According to Bradbury, while water-boarding is no longer being used -- though he spoke of it in the present tense -- if it were to be used in the future:

"First, the Director of the CIA, together with the Director of National Intelligence, would have to determine that the new method is necessary to obtain information on terrorist attack planning or the location of senior al Qaeda leadership; second, the Attorney General would have to conclude that the use of the method, subject to all conditions, limitations, and safeguards proposed for its use, would be lawful under current law (and that includes the requirements of the Detainee Treatment Act, the Military Commissions Act, and Common Article 3); and, three, even if the Attorney General concludes that the method’s use is lawful, the President would have to personally authorize its use. In addition, Congress would be appropriately notified—including, per the commitment from the Attorney General, specific notification to the Judiciary Committees if there were a plan to add waterboarding to the program. Let me be clear, though: There has been no determination by the Justice Department that the use of waterboarding, under any circumstances, would be lawful under current law."
In other words, while water-boarding has not been determined lawful "under any circumstances," it remains lawful under certain circumstances, as determined by the Intelligence Directors and the Attorney General. Furthermore, the OLC simply does not consider the technique to be torture. The standard that "shocks the conscience" is not met because for those making the decision there may not be a conscience vulnerable to shock. The standard of extreme mental and physical suffering is rejected by the OLC because the CIA method is regulated, regimented, and much closer to to modern variants of the Khmer Rouge and French in Algeria than the medieval excesses of the Spanish Inquisition.

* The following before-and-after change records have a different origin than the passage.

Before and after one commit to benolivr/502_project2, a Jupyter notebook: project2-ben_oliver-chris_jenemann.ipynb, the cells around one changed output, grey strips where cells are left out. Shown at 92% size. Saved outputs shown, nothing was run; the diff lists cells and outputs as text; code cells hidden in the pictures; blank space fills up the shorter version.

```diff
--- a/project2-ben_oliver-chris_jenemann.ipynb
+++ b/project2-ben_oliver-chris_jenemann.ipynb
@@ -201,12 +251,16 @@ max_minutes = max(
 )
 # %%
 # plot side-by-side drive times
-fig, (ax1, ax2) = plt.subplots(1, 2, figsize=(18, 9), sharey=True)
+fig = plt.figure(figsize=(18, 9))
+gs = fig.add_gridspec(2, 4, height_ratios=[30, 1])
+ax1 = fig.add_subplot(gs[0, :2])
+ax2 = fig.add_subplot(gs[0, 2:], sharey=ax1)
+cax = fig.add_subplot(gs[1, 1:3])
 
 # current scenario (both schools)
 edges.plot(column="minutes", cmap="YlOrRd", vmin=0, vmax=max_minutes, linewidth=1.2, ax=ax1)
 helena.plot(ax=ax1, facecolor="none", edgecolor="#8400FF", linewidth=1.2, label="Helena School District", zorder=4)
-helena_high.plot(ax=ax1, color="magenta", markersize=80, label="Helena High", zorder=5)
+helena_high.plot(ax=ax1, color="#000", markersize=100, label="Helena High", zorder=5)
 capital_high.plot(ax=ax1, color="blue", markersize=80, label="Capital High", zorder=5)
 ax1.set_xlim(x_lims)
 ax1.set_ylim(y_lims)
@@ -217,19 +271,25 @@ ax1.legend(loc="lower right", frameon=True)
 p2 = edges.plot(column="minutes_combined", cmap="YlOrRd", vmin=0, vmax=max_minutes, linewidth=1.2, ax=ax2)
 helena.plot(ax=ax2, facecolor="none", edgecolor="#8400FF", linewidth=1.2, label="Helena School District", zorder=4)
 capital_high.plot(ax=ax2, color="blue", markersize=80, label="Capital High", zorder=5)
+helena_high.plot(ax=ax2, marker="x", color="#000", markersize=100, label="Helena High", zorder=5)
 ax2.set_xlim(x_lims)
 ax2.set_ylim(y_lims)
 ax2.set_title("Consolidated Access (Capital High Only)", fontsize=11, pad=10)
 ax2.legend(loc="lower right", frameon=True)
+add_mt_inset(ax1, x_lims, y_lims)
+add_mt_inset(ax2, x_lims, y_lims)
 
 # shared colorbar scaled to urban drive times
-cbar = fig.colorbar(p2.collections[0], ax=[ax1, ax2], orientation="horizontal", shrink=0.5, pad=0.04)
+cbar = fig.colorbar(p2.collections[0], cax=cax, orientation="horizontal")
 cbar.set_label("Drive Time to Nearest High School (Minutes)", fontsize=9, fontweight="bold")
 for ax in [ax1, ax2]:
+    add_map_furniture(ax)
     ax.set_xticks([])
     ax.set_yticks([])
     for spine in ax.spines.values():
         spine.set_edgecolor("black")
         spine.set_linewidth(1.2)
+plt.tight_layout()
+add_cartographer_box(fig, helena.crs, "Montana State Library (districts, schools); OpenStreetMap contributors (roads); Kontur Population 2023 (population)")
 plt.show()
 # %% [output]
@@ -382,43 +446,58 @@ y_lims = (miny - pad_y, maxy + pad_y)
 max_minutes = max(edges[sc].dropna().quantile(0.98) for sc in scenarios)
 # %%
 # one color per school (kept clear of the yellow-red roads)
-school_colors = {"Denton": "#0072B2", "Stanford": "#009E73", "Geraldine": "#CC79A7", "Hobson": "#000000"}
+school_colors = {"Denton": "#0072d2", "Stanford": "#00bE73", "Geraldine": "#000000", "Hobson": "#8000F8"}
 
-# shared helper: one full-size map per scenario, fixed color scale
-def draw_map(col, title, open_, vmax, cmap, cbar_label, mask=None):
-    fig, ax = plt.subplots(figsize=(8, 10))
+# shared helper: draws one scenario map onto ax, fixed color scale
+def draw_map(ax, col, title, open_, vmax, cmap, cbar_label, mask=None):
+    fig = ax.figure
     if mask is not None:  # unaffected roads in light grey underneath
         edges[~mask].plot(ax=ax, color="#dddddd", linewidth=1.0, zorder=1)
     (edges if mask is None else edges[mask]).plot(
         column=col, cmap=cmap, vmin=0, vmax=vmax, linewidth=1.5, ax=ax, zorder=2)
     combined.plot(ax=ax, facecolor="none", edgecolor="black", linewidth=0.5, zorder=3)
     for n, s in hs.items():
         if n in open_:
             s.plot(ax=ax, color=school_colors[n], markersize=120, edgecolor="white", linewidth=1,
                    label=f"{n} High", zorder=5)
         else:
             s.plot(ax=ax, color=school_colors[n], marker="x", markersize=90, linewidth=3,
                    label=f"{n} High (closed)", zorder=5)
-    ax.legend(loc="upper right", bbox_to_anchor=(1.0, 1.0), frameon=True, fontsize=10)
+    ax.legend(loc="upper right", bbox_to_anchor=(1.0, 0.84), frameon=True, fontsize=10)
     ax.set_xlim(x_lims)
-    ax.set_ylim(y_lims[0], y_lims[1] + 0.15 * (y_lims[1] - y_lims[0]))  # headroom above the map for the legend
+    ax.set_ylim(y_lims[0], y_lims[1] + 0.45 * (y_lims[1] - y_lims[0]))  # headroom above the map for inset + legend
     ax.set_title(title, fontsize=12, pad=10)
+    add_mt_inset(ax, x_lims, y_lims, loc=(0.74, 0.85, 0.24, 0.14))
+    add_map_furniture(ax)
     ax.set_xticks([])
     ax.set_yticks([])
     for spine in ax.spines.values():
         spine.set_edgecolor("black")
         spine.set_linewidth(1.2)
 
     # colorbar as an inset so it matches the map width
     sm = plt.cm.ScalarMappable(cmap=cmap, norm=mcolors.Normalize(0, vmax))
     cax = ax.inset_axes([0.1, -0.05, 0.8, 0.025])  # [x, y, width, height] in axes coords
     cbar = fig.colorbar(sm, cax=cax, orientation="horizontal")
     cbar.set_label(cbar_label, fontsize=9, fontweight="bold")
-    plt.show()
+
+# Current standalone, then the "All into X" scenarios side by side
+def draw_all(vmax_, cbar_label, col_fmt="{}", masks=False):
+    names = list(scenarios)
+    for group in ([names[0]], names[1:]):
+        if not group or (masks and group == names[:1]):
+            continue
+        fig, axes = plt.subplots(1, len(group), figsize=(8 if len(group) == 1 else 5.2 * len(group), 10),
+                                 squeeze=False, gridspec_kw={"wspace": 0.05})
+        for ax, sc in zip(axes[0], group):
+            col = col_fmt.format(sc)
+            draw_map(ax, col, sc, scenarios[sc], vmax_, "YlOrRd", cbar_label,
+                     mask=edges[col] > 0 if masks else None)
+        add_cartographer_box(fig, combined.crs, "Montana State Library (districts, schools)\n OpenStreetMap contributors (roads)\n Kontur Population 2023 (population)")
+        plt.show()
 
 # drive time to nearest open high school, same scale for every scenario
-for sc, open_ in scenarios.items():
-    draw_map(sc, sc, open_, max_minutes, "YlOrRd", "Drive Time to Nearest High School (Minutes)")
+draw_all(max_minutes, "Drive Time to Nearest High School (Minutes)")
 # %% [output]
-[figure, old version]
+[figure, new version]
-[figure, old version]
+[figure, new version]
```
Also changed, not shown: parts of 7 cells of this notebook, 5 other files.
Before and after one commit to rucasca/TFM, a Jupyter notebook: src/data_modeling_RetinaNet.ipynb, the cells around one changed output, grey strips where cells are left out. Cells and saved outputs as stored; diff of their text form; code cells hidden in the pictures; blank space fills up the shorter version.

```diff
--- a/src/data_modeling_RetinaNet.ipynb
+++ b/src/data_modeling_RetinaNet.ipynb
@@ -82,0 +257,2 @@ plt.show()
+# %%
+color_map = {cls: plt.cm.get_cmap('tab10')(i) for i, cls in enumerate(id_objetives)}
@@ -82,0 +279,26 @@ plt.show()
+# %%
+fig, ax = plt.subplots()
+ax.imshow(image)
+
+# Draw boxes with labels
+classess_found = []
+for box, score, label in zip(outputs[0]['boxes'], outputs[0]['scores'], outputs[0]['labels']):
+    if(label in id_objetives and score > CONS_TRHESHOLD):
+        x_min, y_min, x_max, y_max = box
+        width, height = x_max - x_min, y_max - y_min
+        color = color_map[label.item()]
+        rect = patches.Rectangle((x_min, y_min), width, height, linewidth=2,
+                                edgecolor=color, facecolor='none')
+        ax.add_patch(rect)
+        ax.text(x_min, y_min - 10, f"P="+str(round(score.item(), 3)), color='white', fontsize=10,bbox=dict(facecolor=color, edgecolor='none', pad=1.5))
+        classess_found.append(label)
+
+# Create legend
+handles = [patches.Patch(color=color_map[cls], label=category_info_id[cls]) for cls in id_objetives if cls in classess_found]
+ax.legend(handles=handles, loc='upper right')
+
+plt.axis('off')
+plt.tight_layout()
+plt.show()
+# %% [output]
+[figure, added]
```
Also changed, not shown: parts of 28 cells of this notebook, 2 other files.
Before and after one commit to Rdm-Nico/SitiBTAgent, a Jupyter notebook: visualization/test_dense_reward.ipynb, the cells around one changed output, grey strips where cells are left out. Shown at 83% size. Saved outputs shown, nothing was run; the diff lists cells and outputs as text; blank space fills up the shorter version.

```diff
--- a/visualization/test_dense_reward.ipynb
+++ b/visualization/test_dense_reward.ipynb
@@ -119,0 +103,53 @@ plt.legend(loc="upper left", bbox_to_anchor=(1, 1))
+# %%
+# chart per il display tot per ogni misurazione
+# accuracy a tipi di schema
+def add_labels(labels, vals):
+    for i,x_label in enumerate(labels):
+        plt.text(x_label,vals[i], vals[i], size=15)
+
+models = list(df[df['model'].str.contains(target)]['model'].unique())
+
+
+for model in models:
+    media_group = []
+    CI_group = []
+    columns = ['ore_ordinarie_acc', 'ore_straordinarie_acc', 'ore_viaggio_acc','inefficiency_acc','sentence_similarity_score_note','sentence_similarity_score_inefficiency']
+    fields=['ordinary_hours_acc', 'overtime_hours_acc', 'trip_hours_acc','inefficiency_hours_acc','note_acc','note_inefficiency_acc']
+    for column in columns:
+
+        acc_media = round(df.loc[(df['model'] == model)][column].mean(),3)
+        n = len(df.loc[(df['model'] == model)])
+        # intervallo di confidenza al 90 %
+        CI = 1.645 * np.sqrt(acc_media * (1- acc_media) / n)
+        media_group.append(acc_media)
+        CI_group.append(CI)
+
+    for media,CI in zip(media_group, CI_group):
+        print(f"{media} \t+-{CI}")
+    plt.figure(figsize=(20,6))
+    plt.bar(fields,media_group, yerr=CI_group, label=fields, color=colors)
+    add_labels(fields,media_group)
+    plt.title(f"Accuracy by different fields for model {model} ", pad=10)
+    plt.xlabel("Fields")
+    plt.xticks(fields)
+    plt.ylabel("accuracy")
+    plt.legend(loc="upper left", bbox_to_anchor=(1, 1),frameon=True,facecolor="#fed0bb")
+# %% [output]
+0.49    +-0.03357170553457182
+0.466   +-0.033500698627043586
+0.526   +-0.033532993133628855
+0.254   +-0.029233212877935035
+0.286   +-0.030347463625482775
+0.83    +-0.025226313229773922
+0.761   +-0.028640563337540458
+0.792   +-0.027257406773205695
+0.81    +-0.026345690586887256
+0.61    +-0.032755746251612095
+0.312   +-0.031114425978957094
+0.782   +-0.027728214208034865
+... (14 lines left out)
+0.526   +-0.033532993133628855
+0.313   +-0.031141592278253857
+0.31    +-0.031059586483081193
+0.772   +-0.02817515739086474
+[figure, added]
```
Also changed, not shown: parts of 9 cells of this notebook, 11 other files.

On the one hand, there should be nothing surprising in this. As Talal Asad outlines in his essay, "Reflections on Cruelty and Torture," the codification of pain has long been a means for modern liberal-democracies to integrate the very processes of power they denounce as antithetical to their "values." His prime example is Israel, which forbids the use of torture, but allows "pressure" to extract confessions and garner evidence. How many turns of the screw are allowed? The answer to this question of how much is given by a "classified annex . . . defining [what is] permissible." What is permissible is that which is not deemed gratuitous to the objective ends. In the U.S., defenders of the administration -- like members of the House Subcommittee or Supreme Court Justice Scalia or Bradbury and John Yoo -- use the objective ends, the circumstances, to eliminate the consideration of means. For Asad, this is just one example in a culturally complex relation of "pain" and permission.

On the other, the grotesque rhetorical gestures of Mr. Bradbury and his many ideological defenders call to mind another complex relation of violence and law, now unavoidable:
"Fascist movements seek the monopoly of non-legitimate violence: that is why they require the rule of law, which they undermine. They seek to overturn the age-old impulse and wisdom of politics: that to guarantee my self-preservation and the protection of my individually usurped property, I must grant the same guarantees to the persons and property of others. Fascist movements want universal law to apply so that they may have no rivals in their use of non-legitimate violence." (Gillian Rose, Mourning Becomes the Law)